Contractor working in Kilmainham allegedly circulated images of Garda bulletin board

Claimants say they were described on the Garda bulletin boards as being active criminals.

Claimants say they were described on the Garda bulletin boards as being active criminals.

 

More than 25 people intend to sue over the circulation on social media of images containing their names and photographs on a Garda notice board.

The actions arise out of claims that a person, believed to be a contractor employed by the Garda, was permitted access to a room in Kilmainham Garda station in March 2019 which contained briefing bulletins.

It is claimed one bulletin displayed various details, including photographs of their faces, names and addresses.

They claim they were described on the bulletin boards as being active criminals from Ballyfermot/Labre Park or criminals from Kilmainham and Inchicore.

They claim they have either no convictions or very minor ones, meaning that they could not be described as criminals or active criminals.

Some of the applicants were in their late teens when the images were circulated.

They also claim they were photographed alongside multiple notorious criminals involved in murderous feuding, an Islamic extremist, and a convicted sex offender.

It is claimed the contractor took pictures of the bulletin boards and circulated the photographs on a Whatsapp group and online.
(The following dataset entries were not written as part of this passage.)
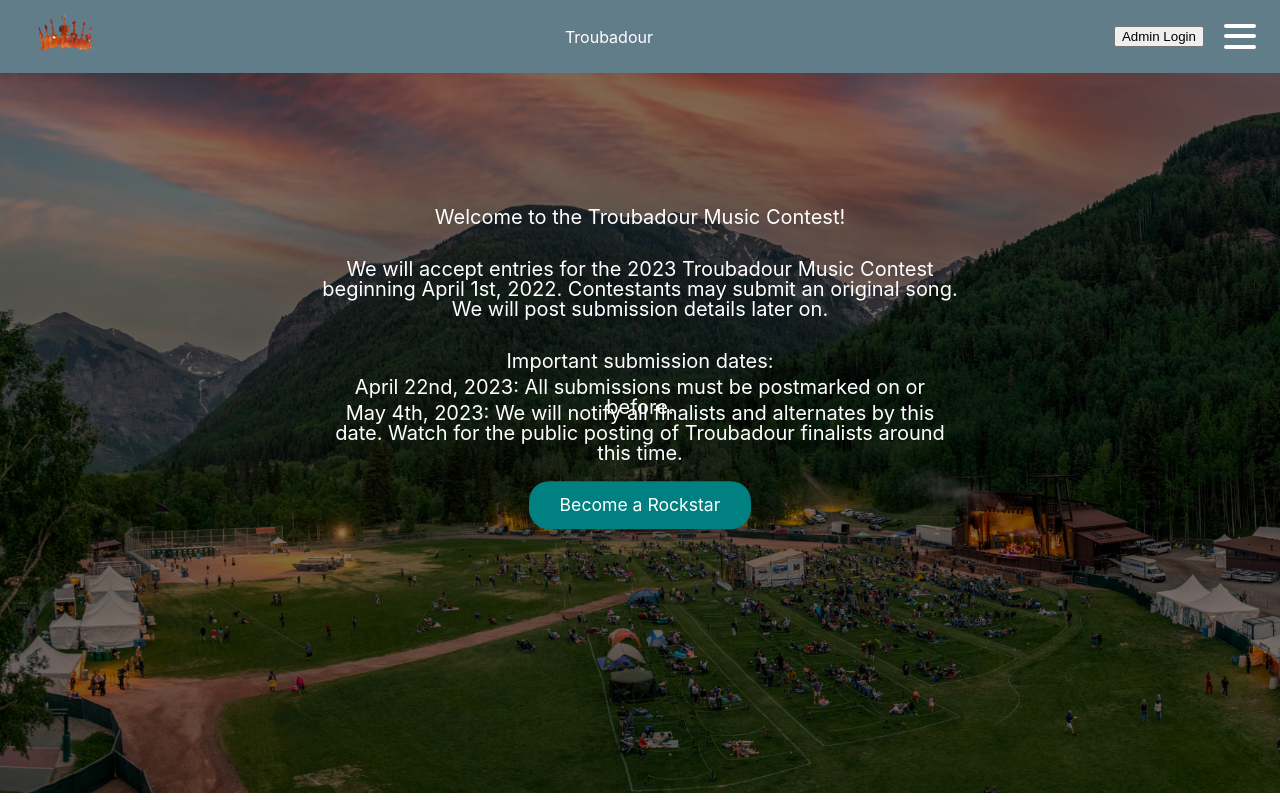
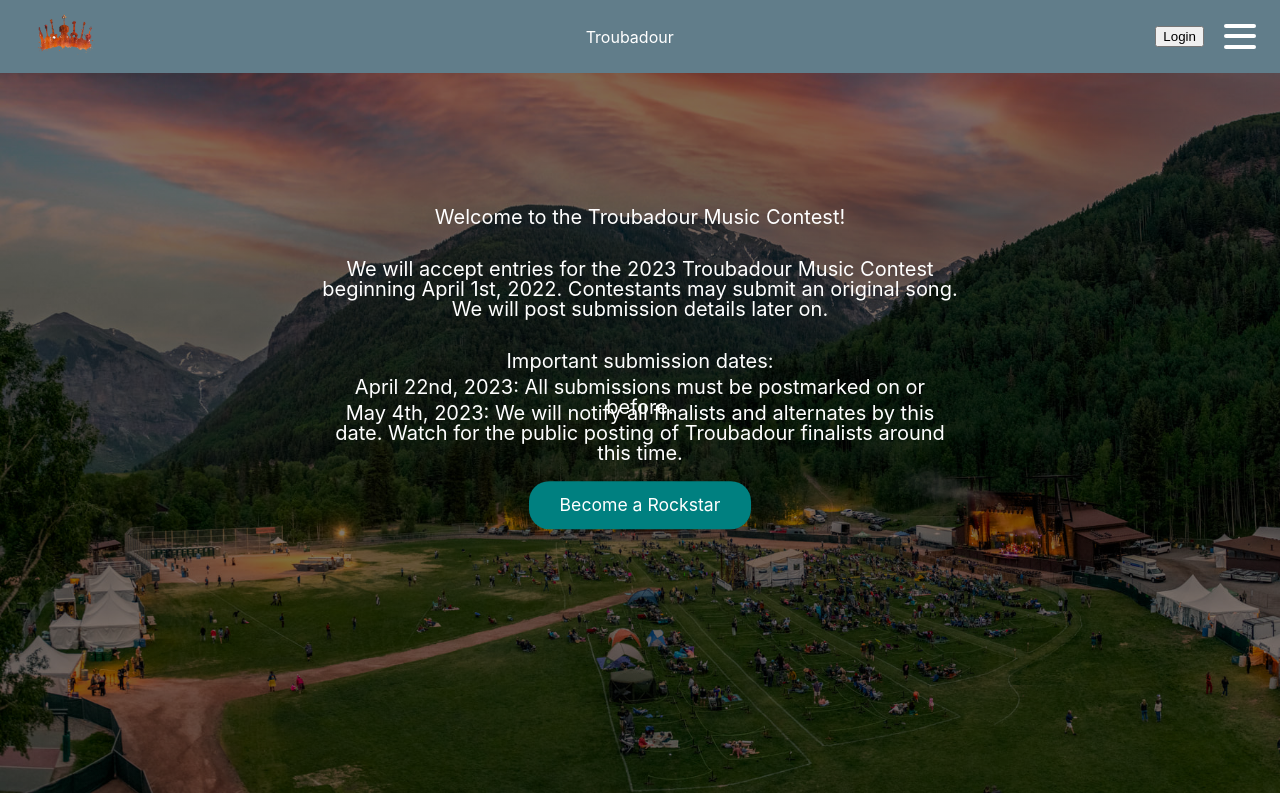
Before and after one commit to Troubadour-Project/troubadour-fe, a React (Create React App) app: page / in a window 1280 px wide. Built offline with nearby package versions, Linux system fonts and the light colour scheme; no server answers.

Commit message:
Add login functionality to button

```diff
--- a/src/components/NavBar/NavBar.js
+++ b/src/components/NavBar/NavBar.js
@@ -1,16 +1,31 @@
 import React, { useState } from 'react'
 import classNames from 'classnames'
+import { useQuery } from '@apollo/client'
 import logo from '../../assets/Logo-Capstone.png'
 import { Link } from 'react-router-dom'
 import HamburgerMenu from '../HamburgerMenu/HamburgerMenu'
+import { GET_ADMIN } from '../../queries';
 import './NavBar.scss'
 
-const NavBar = ({ setUser }) => {
+const NavBar = ({ setUser, user }) => {
   const [mobileNavOpen, setMobileNavOpen] = useState(false)
+  const { loading, error, data, refetch } = useQuery(GET_ADMIN); // right now query is grabbing admin 1, will need to make this dynamic
+
+  const handleLogin = () => {
+    refetch();
+    if (!user && data) {
+      setUser(data.getAdmin);
+    } else if (user) {
+      setUser(null);
+    }
+  // need to error handling for error/loading
+  }
 
   const active = classNames('mobile-menu', {
     open: mobileNavOpen,
   });
+
+  const buttonText = !user ? "Login" : "Logout"
 
   return (
     <>
@@ -23,7 +38,7 @@ const NavBar = ({ setUser }) => {
         </div>
         <h1>Troubadour</h1>
         <div className="button-menu-container">
-          <button className="login-button">Admin Login</button>
+          <button className="login-button" onClick={() => handleLogin()}>{ buttonText }</button>
           <div className="navigation-links">
             <button
               aria-label="Toggle Mobile Menu Button"
```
As a result, the 25 people intend to bring proceedings, including alleging defamation, breach of privacy and breach of the Data Protection Act, against the Garda Commissioner and the contractor.

Applications in respect of their intended claims came before Ms Justice Leonie Reynolds at the High Court on Friday.

Following an application by Mark Lynam BL, for more than 20 of the applicants, the judge made an order requiring the Commissioner provide them with the name and address of the person who photographed the bulletin boards at Kilmainham Garda station in March 2019.

On consent

The order was made on consent by the Commissioner, represented by Conor Power SC, and includes an undertaking by the applicants not to use the contractor’s details other than to pursue their claims.

The order was sought to allow the applicants bring their actions against the contractor.

It was claimed his name and address had been in the possession of the Commissioner but, despite several requests for those details, the Commissioner failed to provide them.

An order was made last year directing the Commissioner to provide another person suing over the circulation of the photographs with the contractor’s details and it was hoped the Commissioner would co-operate in respect of the other persons who wish to bring proceedings.

When that did not happen, the other intended litigants had no option but to seek an order aimed at compelling the Commissioner to provide them with the contractor’s details.

There was a high degree of urgency in the matter as applicants suing for defamation need to bring their claims within 12 months of the pictures being published, Mr Lynam submitted.

Earlier this week, the High Court granted the applicants permission to serve short notice of their application for such an order against the Commissioner.

When the matter returned before Ms Justice Reynolds on Friday, she was told the matter had been resolved.